§ **WORKING DATA**
○ ○ ○ ○ ○ ○ ○
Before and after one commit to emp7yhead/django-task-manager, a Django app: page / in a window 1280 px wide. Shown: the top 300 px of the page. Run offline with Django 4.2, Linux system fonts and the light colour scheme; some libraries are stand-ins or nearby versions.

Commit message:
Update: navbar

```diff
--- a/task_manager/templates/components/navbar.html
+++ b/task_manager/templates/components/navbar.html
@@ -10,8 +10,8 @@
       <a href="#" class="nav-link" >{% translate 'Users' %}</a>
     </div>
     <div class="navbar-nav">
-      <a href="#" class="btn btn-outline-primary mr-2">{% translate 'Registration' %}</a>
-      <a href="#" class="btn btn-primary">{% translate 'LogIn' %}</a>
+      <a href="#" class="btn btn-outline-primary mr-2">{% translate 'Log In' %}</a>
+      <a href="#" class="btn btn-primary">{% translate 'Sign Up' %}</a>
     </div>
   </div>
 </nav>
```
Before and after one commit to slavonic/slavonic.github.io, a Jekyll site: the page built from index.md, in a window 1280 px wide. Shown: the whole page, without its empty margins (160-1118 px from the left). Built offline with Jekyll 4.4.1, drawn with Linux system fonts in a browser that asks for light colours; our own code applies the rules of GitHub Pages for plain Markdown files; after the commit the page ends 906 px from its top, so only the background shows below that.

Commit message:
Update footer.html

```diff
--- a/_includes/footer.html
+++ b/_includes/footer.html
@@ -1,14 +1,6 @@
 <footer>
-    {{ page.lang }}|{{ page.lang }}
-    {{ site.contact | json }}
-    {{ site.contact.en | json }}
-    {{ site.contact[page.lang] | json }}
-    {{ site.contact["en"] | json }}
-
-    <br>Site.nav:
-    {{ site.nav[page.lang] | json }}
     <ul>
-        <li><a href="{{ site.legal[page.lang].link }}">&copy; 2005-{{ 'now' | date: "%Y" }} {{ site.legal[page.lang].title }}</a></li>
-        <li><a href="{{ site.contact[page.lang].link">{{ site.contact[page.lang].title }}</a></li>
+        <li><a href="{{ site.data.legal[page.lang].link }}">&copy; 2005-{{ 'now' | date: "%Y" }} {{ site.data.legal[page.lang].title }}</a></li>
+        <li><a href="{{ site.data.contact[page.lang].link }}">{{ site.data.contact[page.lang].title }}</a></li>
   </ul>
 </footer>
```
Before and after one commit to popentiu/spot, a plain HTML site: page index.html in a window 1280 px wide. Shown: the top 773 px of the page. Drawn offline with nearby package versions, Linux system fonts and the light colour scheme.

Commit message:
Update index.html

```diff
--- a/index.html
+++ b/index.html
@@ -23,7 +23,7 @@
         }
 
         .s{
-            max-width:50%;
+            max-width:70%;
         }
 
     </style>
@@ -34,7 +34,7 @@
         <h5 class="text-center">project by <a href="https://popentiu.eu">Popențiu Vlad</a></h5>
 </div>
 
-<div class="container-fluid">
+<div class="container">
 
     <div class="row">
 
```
○ ○ ○ ○ ○ ○ ○
§ **YOUR INSTRUCTIONS**
What are the lines above that hold the string "html"? Copy them.

§ **SOLUTION**
--- a/task_manager/templates/components/navbar.html
+++ b/task_manager/templates/components/navbar.html
Update footer.html
--- a/_includes/footer.html
+++ b/_includes/footer.html
Before and after one commit to popentiu/spot, a plain HTML site: page index.html in a window 1280 px wide. Shown: the top 773 px of the page. Drawn offline with nearby package versions, Linux system fonts and the light colour scheme.
Update index.html
--- a/index.html
+++ b/index.html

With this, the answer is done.